* Exercise requirements:
Every record below must be retyped exactly, with the pictures left out.

---------- Dataset entries

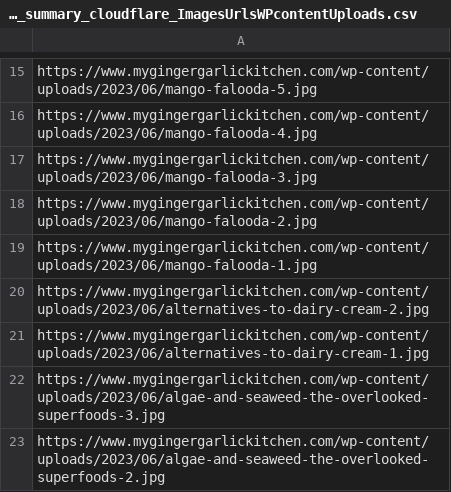
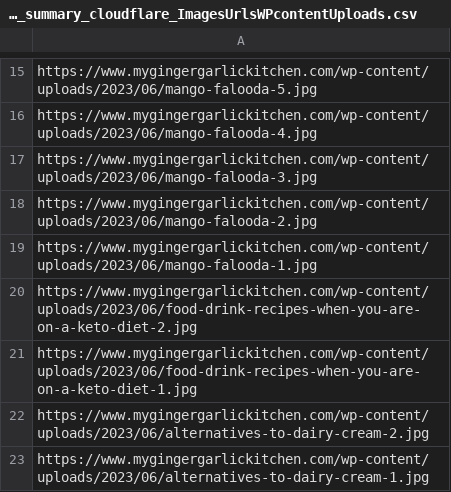
Before and after one commit to abhishek-paliwal/PROJECTS-REACTJS, a CSV file: app-mggk01-image-finder/src/data/data_in/mggk_summary_cloudflare_ImagesUrlsWPcontentUploads.csv, drawn as a sheet; only a part is shown, gaps mark what is left out; the shorter side is filled out with more unchanged rows.

```diff
--- a/app-mggk01-image-finder/src/data/data_in/mggk_summary_cloudflare_ImagesUrlsWPcontentUploads.csv
+++ b/app-mggk01-image-finder/src/data/data_in/mggk_summary_cloudflare_ImagesUrlsWPcontentUploads.csv
@@ -19,2 +19,4 @@ https://www.mygingergarlickitchen.com/wp-content/uploads/2023/06/mango-falooda-2
 https://www.mygingergarlickitchen.com/wp-content/uploads/2023/06/mango-falooda-1.jpg
+https://www.mygingergarlickitchen.com/wp-content/uploads/2023/06/food-drink-recipes-when-you-are-on-a-keto-diet-2.jpg
+https://www.mygingergarlickitchen.com/wp-content/uploads/2023/06/food-drink-recipes-when-you-are-on-a-keto-diet-1.jpg
 https://www.mygingergarlickitchen.com/wp-content/uploads/2023/06/alternatives-to-dairy-cream-2.jpg
```
Also changed, not shown: 3 other files.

--------------------

* Expected answer:
Before and after one commit to abhishek-paliwal/PROJECTS-REACTJS, a CSV file: app-mggk01-image-finder/src/data/data_in/mggk_summary_cloudflare_ImagesUrlsWPcontentUploads.csv, drawn as a sheet; only a part is shown, gaps mark what is left out; the shorter side is filled out with more unchanged rows.

```diff
--- a/app-mggk01-image-finder/src/data/data_in/mggk_summary_cloudflare_ImagesUrlsWPcontentUploads.csv
+++ b/app-mggk01-image-finder/src/data/data_in/mggk_summary_cloudflare_ImagesUrlsWPcontentUploads.csv
@@ -19,2 +19,4 @@ https://www.mygingergarlickitchen.com/wp-content/uploads/2023/06/mango-falooda-2
 https://www.mygingergarlickitchen.com/wp-content/uploads/2023/06/mango-falooda-1.jpg
+https://www.mygingergarlickitchen.com/wp-content/uploads/2023/06/food-drink-recipes-when-you-are-on-a-keto-diet-2.jpg
+https://www.mygingergarlickitchen.com/wp-content/uploads/2023/06/food-drink-recipes-when-you-are-on-a-keto-diet-1.jpg
 https://www.mygingergarlickitchen.com/wp-content/uploads/2023/06/alternatives-to-dairy-cream-2.jpg
```
Also changed, not shown: 3 other files.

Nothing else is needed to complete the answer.